Problem
Every line of the records below that holds the word "full" should be copied out.

Input for this task
= = = =

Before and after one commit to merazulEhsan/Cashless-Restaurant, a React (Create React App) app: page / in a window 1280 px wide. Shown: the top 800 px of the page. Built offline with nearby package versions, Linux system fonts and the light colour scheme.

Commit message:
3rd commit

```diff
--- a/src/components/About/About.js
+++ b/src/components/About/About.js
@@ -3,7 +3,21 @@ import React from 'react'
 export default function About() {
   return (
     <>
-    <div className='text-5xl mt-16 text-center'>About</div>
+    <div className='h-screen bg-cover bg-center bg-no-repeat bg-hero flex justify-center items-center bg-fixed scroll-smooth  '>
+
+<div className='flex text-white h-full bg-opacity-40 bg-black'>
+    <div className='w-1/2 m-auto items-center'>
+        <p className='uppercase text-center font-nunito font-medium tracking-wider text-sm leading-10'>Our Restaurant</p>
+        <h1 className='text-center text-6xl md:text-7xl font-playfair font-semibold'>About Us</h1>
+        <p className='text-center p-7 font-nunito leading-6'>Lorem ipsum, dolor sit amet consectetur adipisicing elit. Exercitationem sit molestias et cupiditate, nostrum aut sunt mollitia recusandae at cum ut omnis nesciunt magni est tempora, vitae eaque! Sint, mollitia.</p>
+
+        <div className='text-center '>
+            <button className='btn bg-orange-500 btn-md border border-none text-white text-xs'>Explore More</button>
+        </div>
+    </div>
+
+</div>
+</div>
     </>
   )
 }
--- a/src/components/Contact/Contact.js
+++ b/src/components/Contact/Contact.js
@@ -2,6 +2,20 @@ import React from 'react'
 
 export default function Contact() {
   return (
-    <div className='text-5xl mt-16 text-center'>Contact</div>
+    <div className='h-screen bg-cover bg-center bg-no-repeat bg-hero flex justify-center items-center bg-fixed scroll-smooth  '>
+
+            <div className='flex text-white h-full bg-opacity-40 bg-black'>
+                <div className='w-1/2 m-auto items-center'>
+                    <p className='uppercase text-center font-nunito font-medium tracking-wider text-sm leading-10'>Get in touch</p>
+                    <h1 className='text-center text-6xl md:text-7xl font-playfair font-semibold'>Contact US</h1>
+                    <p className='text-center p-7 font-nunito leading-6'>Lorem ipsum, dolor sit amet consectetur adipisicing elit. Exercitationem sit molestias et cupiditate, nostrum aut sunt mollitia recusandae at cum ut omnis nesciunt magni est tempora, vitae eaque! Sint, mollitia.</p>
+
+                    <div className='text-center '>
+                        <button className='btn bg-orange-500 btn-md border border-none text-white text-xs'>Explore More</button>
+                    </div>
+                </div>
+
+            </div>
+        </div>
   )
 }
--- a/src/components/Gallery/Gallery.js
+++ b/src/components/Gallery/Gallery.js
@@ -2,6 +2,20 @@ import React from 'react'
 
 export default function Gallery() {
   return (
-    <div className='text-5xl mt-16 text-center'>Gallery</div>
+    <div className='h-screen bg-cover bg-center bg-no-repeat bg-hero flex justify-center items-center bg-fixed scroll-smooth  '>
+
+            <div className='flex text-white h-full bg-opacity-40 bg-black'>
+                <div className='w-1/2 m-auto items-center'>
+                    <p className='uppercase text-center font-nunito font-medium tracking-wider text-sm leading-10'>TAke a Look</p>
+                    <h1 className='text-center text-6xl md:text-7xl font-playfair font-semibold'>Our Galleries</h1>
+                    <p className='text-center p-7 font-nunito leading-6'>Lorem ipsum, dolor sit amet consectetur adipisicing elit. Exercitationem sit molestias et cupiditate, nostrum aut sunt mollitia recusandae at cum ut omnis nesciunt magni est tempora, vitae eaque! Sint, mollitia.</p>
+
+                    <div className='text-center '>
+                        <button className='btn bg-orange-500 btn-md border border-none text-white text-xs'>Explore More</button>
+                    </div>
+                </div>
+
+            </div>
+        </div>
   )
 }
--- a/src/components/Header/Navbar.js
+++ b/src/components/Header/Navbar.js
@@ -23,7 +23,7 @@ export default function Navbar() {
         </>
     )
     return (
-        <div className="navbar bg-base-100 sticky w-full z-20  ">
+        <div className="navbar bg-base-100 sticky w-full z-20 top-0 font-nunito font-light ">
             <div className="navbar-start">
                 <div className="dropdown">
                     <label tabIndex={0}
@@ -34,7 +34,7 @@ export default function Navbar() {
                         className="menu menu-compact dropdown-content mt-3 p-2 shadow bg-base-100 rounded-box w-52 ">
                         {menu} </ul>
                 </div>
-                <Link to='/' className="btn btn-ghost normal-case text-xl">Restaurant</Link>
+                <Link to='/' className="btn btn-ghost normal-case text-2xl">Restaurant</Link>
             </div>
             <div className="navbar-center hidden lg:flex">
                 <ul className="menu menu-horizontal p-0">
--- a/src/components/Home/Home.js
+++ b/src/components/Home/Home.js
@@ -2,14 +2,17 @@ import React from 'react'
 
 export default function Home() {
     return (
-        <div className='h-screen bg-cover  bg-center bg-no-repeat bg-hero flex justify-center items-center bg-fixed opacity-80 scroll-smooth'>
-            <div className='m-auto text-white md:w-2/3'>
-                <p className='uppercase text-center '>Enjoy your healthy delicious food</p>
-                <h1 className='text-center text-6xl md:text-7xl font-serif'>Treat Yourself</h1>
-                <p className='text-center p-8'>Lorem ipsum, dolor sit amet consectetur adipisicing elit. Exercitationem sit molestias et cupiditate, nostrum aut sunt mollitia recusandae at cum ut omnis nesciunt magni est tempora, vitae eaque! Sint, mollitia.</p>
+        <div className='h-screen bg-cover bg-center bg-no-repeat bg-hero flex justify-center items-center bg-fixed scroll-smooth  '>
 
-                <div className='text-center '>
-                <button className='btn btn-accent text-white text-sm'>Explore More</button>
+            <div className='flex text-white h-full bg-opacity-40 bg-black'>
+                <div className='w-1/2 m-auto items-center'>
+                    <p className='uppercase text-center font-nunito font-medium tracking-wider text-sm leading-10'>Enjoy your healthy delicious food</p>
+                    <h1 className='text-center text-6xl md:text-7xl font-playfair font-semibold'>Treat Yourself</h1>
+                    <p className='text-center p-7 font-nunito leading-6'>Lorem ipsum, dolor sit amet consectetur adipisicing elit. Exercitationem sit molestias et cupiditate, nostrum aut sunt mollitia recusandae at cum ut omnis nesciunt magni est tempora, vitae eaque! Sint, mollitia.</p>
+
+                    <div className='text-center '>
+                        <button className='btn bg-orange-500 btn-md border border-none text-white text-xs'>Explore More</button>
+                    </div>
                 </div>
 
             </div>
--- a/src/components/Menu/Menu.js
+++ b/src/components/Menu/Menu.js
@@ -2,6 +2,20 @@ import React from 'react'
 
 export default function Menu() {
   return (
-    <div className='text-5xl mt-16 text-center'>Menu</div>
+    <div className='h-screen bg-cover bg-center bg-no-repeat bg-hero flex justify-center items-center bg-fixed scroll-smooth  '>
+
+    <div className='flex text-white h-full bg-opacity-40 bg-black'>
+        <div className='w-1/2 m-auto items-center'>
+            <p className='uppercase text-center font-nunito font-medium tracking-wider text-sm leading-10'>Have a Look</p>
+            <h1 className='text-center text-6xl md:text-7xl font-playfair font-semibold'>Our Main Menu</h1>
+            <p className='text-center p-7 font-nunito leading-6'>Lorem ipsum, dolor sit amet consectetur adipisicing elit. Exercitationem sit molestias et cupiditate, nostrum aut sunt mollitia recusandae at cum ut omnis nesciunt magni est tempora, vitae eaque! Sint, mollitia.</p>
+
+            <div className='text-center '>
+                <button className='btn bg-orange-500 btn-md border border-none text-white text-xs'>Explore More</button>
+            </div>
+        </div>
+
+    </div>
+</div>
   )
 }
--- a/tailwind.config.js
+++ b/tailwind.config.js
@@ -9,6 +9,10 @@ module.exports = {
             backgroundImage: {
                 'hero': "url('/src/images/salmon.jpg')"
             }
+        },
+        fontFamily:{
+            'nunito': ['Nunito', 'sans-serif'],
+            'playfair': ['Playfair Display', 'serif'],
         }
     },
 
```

= = = =

Problem solution
+<div className='flex text-white h-full bg-opacity-40 bg-black'>
+            <div className='flex text-white h-full bg-opacity-40 bg-black'>
+            <div className='flex text-white h-full bg-opacity-40 bg-black'>
-        <div className="navbar bg-base-100 sticky w-full z-20  ">
+        <div className="navbar bg-base-100 sticky w-full z-20 top-0 font-nunito font-light ">
+            <div className='flex text-white h-full bg-opacity-40 bg-black'>
+    <div className='flex text-white h-full bg-opacity-40 bg-black'>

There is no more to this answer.